▸ **DIRECTIONS**
Please show every line from the entries that carries the word "Rotation".

▸ **MATERIAL FOR THE TASK**
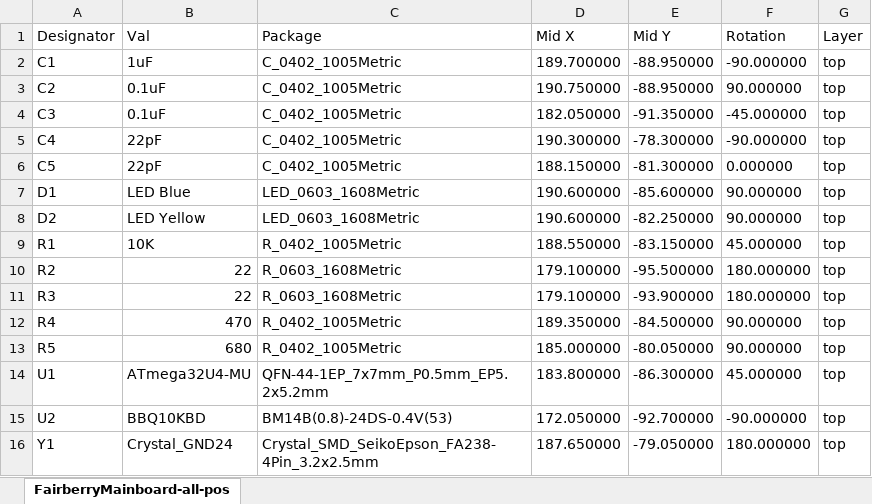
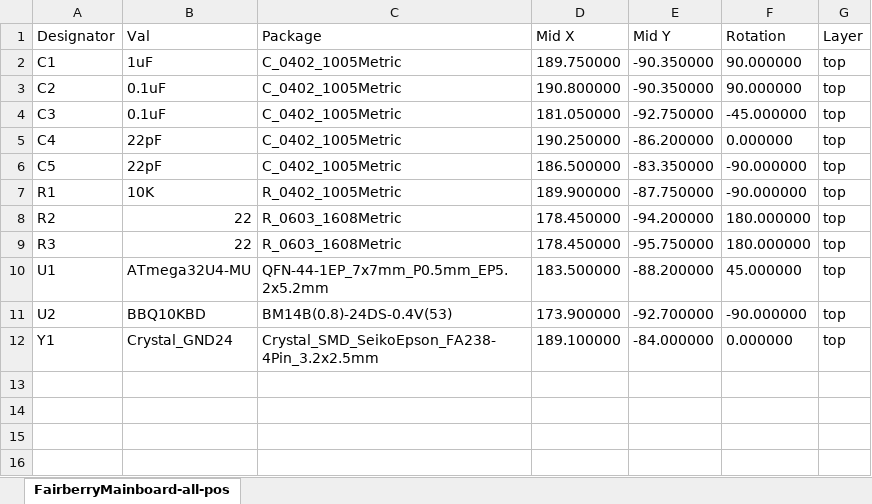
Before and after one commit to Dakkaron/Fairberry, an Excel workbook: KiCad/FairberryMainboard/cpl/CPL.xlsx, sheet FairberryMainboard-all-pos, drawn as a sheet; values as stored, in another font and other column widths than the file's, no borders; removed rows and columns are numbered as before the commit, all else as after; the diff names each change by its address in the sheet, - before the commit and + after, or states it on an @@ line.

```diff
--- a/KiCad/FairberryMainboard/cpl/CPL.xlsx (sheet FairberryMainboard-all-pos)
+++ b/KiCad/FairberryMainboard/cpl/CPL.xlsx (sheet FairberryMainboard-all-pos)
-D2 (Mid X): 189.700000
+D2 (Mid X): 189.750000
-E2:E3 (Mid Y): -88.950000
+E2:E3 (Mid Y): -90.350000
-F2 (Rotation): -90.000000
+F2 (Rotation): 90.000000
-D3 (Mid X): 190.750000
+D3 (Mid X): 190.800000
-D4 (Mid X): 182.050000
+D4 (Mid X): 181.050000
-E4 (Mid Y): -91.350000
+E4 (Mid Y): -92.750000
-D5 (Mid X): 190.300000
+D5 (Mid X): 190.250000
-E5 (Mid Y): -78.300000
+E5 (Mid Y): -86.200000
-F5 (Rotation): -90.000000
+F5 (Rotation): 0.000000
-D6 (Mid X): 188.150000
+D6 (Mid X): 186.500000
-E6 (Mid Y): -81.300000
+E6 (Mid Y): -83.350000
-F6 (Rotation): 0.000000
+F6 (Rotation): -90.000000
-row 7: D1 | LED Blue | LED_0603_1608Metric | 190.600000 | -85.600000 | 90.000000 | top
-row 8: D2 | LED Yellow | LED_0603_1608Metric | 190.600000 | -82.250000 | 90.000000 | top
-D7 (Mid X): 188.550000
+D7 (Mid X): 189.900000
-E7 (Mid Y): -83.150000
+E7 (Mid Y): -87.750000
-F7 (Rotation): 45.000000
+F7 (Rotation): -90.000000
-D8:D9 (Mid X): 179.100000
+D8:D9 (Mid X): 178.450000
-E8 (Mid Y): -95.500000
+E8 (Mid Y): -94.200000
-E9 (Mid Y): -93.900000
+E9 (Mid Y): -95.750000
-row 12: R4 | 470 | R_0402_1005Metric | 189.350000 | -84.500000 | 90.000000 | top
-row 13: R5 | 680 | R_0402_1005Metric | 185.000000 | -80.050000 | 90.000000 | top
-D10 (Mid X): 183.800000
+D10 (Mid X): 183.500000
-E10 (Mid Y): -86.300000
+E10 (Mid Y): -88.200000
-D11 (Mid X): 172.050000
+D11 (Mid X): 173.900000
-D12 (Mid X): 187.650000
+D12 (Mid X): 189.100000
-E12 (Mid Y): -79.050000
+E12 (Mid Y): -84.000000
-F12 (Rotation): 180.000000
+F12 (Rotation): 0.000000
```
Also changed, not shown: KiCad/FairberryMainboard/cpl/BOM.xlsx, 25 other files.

▸ **OUTPUT**
-F2 (Rotation): -90.000000
+F2 (Rotation): 90.000000
-F5 (Rotation): -90.000000
+F5 (Rotation): 0.000000
-F6 (Rotation): 0.000000
+F6 (Rotation): -90.000000
-F7 (Rotation): 45.000000
+F7 (Rotation): -90.000000
-F12 (Rotation): 180.000000
+F12 (Rotation): 0.000000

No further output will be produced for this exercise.